Book Review: Pollinator Friendly Gardening
With pollinators on the decline, I’ve been interested in learning more about them and looking for ways to attract them to my garden. That means searching for useful references.
I’ve found exactly that in Pollinator Friendly Gardening by Rhonda Fleming Hayes (Voyageur Press, 176 pp., 2015, $21.99).
With Fleming’s pleasant writing style, she quickly draws you into a fascinating discussion of the pollinators found in our gardens and the world around us. She makes many compelling arguments for attracting and nurturing pollinators. While some authors could make this a very dry subject, I found myself eagerly absorbing her approach to it.
As she puts it, “Pollinator Friendly Gardening offers three basic principles to support pollinators in your garden: provide food with blooming plants throughout the season; allow for nesting and overwintering sites; and finally, avoid pesticide use.”
Fleming starts with an explanation of how pollination takes place. That might seem basic but it’s important information. Then she profiles the pollinators. I had no idea there were so many species of native bees in North America!
They include bumblebees, carpenter bees, cuckoo bees (so named because they parasitize other bees similar to the way cuckoo birds infiltrate other birds’ nests), digger bees, sweat bees, mason bees, leafcutter bees, carder bees, mining bees and cellophane bees.
Then she details other pollinators such as butterflies, moths, flies, wasps, beetles and so on. This book exposes the fascinating world of pollinators and the plant life they interact with.

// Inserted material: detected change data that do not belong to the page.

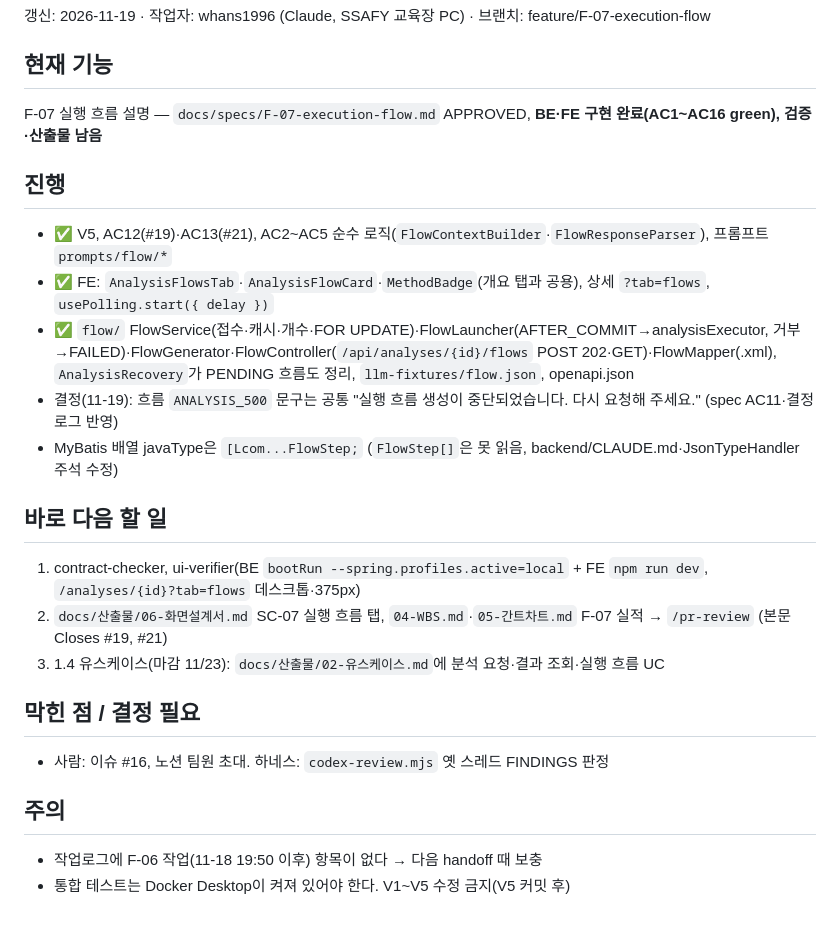
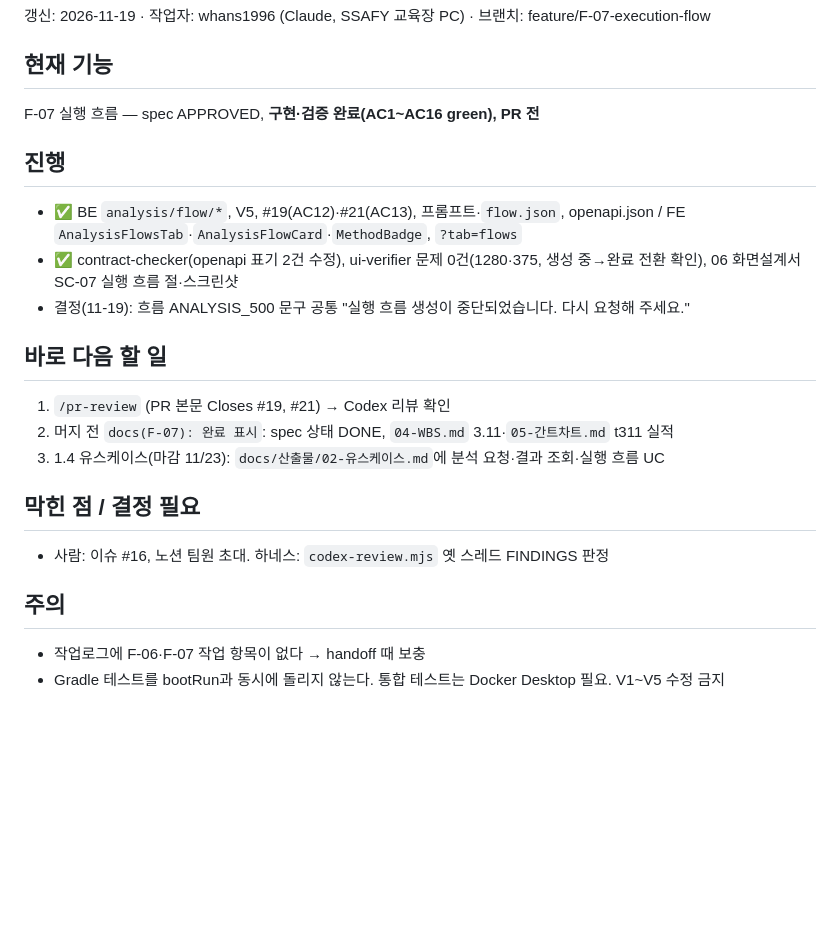
Before and after one commit to whans1996/final, a Markdown page: docs/handoff/NOW.md, the part around the change. GitHub-like rendering; blank space fills up the shorter version.

```diff
--- a/docs/handoff/NOW.md
+++ b/docs/handoff/NOW.md
@@ -7,20 +7,18 @@
 
 ## 현재 기능
 
-F-07 실행 흐름 설명 — `docs/specs/F-07-execution-flow.md` APPROVED, **BE·FE 구현 완료(AC1~AC16 green), 검증·산출물 남음**
+F-07 실행 흐름 — spec APPROVED, **구현·검증 완료(AC1~AC16 green), PR 전**
 
 ## 진행
 
-- ✅ V5, AC12(#19)·AC13(#21), AC2~AC5 순수 로직(`FlowContextBuilder`·`FlowResponseParser`), 프롬프트 `prompts/flow/*`
-- ✅ FE: `AnalysisFlowsTab`·`AnalysisFlowCard`·`MethodBadge`(개요 탭과 공용), 상세 `?tab=flows`, `usePolling.start({ delay })`
-- ✅ `flow/` FlowService(접수·캐시·개수·FOR UPDATE)·FlowLauncher(AFTER_COMMIT→analysisExecutor, 거부→FAILED)·FlowGenerator·FlowController(`/api/analyses/{id}/flows` POST 202·GET)·FlowMapper(.xml), `AnalysisRecovery`가 PENDING 흐름도 정리, `llm-fixtures/flow.json`, openapi.json
-- 결정(11-19): 흐름 `ANALYSIS_500` 문구는 공통 "실행 흐름 생성이 중단되었습니다. 다시 요청해 주세요." (spec AC11·결정 로그 반영)
-- MyBatis 배열 javaType은 `[Lcom...FlowStep;` (`FlowStep[]`은 못 읽음, backend/CLAUDE.md·JsonTypeHandler 주석 수정)
+- ✅ BE `analysis/flow/*`, V5, #19(AC12)·#21(AC13), 프롬프트·`flow.json`, openapi.json / FE `AnalysisFlowsTab`·`AnalysisFlowCard`·`MethodBadge`, `?tab=flows`
+- ✅ contract-checker(openapi 표기 2건 수정), ui-verifier 문제 0건(1280·375, 생성 중→완료 전환 확인), 06 화면설계서 SC-07 실행 흐름 절·스크린샷
+- 결정(11-19): 흐름 ANALYSIS_500 문구 공통 "실행 흐름 생성이 중단되었습니다. 다시 요청해 주세요."
 
 ## 바로 다음 할 일
 
-1. contract-checker, ui-verifier(BE `bootRun --spring.profiles.active=local` + FE `npm run dev`, `/analyses/{id}?tab=flows` 데스크톱·375px)
-2. `docs/산출물/06-화면설계서.md` SC-07 실행 흐름 탭, `04-WBS.md`·`05-간트차트.md` F-07 실적 → `/pr-review` (본문 Closes #19, #21)
+1. `/pr-review` (PR 본문 Closes #19, #21) → Codex 리뷰 확인
+2. 머지 전 `docs(F-07): 완료 표시`: spec 상태 DONE, `04-WBS.md` 3.11·`05-간트차트.md` t311 실적
 3. 1.4 유스케이스(마감 11/23): `docs/산출물/02-유스케이스.md`에 분석 요청·결과 조회·실행 흐름 UC
 
 ## 막힌 점 / 결정 필요
@@ -29,5 +27,5 @@ F-07 실행 흐름 설명 — `docs/specs/F-07-execution-flow.md` APPROVED, **BE
 
 ## 주의
 
-- 작업로그에 F-06 작업(11-18 19:50 이후) 항목이 없다 → 다음 handoff 때 보충
-- 통합 테스트는 Docker Desktop이 켜져 있어야 한다. V1~V5 수정 금지(V5 커밋 후)
+- 작업로그에 F-06·F-07 작업 항목이 없다 → handoff 때 보충
+- Gradle 테스트를 bootRun과 동시에 돌리지 않는다. 통합 테스트는 Docker Desktop 필요. V1~V5 수정 금지
```
Also changed, not shown: docs/specs/F-07-execution-flow.md (+2 -2 lines), docs/산출물/06-화면설계서.md (+14 -0 lines), docs/산출물/screens/SC-07-flows-desktop.png (added), docs/산출물/screens/SC-07-flows-mobile.png (added), 3 other files.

Fleming also discusses native vs. exotic plants to underscore the importance of diversity. There are many plant lists for attracting bees, butterflies and hummingbirds throughout the book. She also discusses how to provide water and shelter for pollinators.
When it comes to landscaping to attract these marvelous creatures, she emphasizes how important it is to look at our whole landscape, rather than just focusing on small areas within it. For example, having layers within our landscapes is critical to being successful in attracting pollinators at each stage in their life cycle. Fleming suggests creating a tree canopy, understory plantings with shrubs, and then adding in perennials and vines.
As she writes, “ Translated to plain English, this means a garden with a wider diversity of plants with a working food web for wildlife is more resilient in the face of pests and diseases, more able to bounce back from weather-related issues, and more sustainable in the long run.”
Throughout this book, there are Q&A-style interviews with experts in the many fields that relate to pollinators. There are also “fun facts” sprinkled throughout this book, and this not-so-fun fact:
“According to the U.S. Fish and Wildlife Service, homeowners use ten times more chemical pesticides per acre on their lawns than farmers use per acre on their crops.” That is appalling. As gardeners and homeowners, we need to focus our efforts on getting away from of this practice.
My only criticism of this book is the small font size the publishers used in it. I guess that’s a sign of my increasing age but it’s smaller than the type in most garden books and required a pair of reading glasses. It was probably their solution to having a lot of text to fit within a certain amount of pages! At least that means we got our money’s worth in valuable information.
Aside from that, Pollinator Friendly Gardening is an excellent book, filled with fascinating facts and useful tips for doing our part to combat pollinator decline.